The Brazilian and Argentinian authorities are locked in negotiations to end the growing conflict between their wine makers.

Brazilians growers are worried about the strong sales of cheap Argentinian wines in their country, and are demanding that the government introduces protectionist measures.

They are asking for import limits on wines below a certain price – a request which has been rejected by Argentina, automatic taxes on all foreign wines, and the creation of a development fund for educating consumers about the consumption of Brazilian wines.

Eleven million litres of Argentinian wine were sold in Brazil in 2004, and this figure is set to reach 20m litres this year, according to Argentinian journal Los Andes. This in a country where the population currently drinks only 1.8 litres per head per year.

Wines of Argentina marketing manager Bernardo Hoffmann told decanter.com Brazilian producers see quality Argentinian wines as a threat to their businesses.

‘We believe that, within the free-market context of the Mercosur agreement, their proposals have little chance of going ahead. In the meantime, we at Wines of Argentina continue to work to maintain our growth within the Brazilian market..’

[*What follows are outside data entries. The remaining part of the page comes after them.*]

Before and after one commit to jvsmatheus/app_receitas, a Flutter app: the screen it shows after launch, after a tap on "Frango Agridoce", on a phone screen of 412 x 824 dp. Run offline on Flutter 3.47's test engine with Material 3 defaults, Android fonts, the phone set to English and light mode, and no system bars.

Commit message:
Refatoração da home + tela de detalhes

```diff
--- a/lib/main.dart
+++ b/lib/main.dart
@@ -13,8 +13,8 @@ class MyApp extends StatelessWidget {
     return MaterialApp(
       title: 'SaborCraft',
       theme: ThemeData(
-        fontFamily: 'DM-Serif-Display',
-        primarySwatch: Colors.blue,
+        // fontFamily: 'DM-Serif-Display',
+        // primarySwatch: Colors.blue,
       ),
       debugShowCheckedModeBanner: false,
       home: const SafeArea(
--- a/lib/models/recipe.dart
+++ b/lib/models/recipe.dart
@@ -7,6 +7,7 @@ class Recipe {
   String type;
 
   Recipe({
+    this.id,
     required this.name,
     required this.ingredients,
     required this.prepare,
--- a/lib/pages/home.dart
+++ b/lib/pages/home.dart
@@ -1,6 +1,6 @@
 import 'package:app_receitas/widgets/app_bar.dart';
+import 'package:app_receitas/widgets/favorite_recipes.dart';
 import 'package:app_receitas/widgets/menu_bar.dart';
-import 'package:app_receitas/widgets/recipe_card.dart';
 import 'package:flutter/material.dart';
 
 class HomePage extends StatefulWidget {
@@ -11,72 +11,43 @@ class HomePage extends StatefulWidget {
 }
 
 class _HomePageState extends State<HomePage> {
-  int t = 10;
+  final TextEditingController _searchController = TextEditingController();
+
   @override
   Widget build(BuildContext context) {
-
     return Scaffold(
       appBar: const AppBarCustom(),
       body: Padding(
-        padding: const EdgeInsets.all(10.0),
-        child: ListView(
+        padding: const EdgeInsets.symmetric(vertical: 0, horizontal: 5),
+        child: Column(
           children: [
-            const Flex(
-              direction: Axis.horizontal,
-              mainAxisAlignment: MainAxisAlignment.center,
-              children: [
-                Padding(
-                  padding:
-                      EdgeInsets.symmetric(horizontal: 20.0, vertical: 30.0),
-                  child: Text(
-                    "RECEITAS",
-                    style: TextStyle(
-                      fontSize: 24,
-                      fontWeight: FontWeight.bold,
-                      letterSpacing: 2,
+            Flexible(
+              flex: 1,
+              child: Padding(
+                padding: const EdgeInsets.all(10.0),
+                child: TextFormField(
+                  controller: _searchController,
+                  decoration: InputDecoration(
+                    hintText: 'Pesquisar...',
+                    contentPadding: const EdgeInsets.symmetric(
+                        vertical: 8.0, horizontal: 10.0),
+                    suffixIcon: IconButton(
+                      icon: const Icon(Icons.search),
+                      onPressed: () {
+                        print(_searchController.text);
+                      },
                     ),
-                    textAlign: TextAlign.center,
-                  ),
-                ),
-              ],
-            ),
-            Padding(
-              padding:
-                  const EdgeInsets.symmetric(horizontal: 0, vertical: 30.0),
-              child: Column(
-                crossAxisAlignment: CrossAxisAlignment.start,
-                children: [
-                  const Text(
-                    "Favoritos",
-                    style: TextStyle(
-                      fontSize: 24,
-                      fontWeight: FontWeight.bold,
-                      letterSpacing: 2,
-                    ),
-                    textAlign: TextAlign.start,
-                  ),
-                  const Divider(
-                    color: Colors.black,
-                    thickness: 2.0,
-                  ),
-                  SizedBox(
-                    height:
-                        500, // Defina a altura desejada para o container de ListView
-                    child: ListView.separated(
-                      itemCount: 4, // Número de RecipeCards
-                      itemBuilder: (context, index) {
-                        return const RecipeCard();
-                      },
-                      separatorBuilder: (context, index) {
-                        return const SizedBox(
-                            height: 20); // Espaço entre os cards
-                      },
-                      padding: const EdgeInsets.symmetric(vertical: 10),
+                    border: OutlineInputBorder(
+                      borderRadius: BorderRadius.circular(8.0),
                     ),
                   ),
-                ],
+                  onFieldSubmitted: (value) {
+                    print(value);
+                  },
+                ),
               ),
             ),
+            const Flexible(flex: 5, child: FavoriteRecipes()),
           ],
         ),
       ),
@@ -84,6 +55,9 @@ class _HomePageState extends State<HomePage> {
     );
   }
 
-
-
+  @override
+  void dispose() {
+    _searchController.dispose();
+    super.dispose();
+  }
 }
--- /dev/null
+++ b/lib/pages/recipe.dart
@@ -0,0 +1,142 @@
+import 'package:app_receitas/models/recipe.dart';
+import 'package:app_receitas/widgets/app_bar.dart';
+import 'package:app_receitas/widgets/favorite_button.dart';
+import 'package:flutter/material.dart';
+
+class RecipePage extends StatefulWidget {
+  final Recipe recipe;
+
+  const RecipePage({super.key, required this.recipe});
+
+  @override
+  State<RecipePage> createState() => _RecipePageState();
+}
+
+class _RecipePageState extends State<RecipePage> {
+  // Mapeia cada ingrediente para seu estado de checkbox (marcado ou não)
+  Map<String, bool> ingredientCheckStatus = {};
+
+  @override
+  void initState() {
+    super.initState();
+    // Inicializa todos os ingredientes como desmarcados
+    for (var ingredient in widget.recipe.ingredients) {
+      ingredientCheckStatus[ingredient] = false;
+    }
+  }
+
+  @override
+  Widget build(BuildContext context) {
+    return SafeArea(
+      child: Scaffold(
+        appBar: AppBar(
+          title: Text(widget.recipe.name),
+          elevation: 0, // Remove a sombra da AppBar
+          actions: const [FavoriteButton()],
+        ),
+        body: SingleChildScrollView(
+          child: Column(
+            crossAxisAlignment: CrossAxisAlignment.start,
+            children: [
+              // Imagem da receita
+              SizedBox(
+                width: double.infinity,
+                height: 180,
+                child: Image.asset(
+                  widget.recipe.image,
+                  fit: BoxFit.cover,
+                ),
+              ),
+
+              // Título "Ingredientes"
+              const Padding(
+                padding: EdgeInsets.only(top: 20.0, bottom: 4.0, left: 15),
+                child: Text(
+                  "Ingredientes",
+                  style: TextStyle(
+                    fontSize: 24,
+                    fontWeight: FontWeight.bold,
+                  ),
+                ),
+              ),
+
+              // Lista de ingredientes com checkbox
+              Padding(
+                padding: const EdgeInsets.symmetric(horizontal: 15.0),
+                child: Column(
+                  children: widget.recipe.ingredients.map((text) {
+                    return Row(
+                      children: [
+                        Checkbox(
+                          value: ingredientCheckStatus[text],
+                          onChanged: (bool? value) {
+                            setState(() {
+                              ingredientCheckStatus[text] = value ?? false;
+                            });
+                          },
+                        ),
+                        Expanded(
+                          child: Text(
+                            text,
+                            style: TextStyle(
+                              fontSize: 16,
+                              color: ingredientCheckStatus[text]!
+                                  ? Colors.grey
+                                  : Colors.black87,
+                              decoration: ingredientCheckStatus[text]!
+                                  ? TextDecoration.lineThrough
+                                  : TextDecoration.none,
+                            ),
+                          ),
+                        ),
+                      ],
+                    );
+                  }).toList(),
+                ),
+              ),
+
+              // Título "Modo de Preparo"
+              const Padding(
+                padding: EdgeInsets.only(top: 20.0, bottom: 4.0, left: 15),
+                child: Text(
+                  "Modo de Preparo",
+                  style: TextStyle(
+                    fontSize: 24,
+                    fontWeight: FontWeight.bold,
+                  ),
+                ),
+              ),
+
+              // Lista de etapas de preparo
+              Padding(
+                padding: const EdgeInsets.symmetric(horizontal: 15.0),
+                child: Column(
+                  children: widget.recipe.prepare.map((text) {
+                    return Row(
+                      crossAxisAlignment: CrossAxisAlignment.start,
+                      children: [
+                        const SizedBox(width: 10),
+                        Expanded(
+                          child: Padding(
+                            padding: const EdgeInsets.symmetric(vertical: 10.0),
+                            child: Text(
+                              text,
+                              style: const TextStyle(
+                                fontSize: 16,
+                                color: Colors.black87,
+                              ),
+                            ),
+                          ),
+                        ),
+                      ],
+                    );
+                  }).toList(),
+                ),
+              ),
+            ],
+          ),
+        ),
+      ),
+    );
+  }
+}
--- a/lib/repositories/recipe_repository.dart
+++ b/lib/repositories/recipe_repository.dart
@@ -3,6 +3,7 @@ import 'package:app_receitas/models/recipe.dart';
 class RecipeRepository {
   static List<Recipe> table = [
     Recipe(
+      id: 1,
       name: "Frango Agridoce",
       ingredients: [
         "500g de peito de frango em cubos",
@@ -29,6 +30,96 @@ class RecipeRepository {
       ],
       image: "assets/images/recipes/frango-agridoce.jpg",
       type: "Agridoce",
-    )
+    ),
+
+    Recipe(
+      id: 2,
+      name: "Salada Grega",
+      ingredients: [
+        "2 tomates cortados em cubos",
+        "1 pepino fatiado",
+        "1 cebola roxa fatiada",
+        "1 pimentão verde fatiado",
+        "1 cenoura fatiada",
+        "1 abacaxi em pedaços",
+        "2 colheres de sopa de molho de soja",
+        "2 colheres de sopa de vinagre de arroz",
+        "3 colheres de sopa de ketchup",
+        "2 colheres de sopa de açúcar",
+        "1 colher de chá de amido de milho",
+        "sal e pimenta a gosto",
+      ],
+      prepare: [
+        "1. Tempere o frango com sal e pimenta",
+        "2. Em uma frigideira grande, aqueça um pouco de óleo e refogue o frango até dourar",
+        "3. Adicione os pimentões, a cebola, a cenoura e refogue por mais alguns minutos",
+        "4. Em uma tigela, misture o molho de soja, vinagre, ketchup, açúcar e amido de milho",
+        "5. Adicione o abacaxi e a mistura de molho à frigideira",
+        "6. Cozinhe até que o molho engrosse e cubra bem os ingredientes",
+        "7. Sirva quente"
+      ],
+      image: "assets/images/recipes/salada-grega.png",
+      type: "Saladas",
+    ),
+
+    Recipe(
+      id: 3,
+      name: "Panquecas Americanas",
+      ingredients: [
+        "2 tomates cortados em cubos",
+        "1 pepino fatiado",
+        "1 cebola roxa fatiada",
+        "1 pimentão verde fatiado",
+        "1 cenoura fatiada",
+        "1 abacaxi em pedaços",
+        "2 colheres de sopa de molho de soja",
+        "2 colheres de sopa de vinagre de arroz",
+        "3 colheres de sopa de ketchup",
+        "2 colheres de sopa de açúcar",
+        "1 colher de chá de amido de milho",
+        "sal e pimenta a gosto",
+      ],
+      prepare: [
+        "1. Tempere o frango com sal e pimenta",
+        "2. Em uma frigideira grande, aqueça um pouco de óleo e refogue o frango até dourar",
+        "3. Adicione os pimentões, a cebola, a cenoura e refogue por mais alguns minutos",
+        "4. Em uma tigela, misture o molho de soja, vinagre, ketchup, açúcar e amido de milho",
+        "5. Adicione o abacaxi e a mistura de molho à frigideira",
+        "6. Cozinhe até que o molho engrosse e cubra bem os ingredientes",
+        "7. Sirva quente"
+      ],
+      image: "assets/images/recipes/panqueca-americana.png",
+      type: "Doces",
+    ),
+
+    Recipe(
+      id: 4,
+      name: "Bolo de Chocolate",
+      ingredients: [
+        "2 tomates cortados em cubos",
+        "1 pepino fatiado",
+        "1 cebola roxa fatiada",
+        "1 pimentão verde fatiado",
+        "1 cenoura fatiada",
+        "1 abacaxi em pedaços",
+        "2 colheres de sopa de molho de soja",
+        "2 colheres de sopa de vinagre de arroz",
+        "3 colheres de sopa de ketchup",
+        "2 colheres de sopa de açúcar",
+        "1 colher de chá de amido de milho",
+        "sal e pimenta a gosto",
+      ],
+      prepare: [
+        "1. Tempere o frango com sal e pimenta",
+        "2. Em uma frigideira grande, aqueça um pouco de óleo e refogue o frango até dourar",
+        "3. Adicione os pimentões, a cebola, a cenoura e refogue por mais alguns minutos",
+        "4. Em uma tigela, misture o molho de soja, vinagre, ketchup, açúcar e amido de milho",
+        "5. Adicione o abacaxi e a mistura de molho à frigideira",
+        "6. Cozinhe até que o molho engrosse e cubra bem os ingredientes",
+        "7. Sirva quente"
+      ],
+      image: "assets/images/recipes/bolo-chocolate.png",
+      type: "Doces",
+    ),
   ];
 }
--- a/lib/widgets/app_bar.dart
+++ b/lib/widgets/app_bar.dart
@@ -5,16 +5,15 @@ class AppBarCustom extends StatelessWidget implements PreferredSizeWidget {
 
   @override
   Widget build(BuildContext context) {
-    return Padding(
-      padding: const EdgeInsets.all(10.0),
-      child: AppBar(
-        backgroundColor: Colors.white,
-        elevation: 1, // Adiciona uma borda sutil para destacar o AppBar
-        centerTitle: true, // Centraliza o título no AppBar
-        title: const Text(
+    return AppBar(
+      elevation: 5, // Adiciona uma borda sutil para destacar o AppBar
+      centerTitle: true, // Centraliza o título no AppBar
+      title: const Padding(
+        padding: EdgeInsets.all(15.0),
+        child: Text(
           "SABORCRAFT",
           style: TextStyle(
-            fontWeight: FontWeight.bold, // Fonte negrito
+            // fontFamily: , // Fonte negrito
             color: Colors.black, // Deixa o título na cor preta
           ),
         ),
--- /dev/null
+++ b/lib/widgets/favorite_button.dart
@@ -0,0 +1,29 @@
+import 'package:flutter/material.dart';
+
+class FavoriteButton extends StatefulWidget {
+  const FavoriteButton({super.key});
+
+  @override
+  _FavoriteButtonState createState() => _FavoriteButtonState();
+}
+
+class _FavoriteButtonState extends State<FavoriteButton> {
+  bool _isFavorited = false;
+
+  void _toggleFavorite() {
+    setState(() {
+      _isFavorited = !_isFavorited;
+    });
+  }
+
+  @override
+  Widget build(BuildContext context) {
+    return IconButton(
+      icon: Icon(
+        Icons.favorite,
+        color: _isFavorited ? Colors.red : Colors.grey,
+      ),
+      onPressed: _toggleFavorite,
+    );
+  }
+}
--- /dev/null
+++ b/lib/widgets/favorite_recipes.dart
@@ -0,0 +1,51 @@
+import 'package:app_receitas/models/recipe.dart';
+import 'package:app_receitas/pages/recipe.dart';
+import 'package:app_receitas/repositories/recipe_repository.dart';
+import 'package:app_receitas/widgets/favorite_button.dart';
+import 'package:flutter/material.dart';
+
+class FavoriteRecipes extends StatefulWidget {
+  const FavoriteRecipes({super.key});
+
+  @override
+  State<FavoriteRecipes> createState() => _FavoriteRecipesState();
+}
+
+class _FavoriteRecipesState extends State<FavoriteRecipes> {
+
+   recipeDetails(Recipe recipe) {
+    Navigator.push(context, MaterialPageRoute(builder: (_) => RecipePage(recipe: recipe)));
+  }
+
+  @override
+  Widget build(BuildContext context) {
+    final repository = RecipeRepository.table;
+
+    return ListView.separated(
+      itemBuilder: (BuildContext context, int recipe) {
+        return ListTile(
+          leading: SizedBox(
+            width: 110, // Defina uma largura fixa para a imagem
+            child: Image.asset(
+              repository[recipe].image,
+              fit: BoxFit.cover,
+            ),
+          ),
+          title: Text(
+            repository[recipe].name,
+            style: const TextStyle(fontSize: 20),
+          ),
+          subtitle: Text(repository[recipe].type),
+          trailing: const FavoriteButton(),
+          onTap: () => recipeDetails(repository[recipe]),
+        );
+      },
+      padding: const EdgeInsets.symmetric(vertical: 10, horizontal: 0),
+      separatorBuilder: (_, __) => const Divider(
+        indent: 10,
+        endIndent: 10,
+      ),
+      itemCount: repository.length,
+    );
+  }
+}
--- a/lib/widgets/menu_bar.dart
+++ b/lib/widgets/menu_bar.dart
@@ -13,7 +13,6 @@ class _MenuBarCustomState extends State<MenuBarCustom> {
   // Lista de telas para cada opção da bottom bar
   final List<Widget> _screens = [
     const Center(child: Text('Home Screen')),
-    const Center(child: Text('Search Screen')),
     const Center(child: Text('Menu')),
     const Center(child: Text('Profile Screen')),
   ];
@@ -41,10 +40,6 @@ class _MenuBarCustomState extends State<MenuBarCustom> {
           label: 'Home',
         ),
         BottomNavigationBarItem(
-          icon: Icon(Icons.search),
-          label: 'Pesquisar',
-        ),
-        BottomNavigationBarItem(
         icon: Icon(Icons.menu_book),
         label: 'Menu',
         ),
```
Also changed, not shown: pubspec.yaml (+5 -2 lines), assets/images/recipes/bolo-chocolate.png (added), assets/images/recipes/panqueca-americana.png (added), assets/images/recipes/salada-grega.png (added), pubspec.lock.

Argentina was forced to redefine its domestic wine industry when its own citizens started drinking less wine a decade ago. Argentinian producers — who make more wine than the Chileans but export only 15% — had no choice but to concentrate on improving their export market.

Helped by the emergence of Malbec as a signature grape, and the Argentinian peso’s 2001 devaluation, exports are now growing.

Both countries have agreed on a one month time limit to reach an agreement.

Written by Jane Anson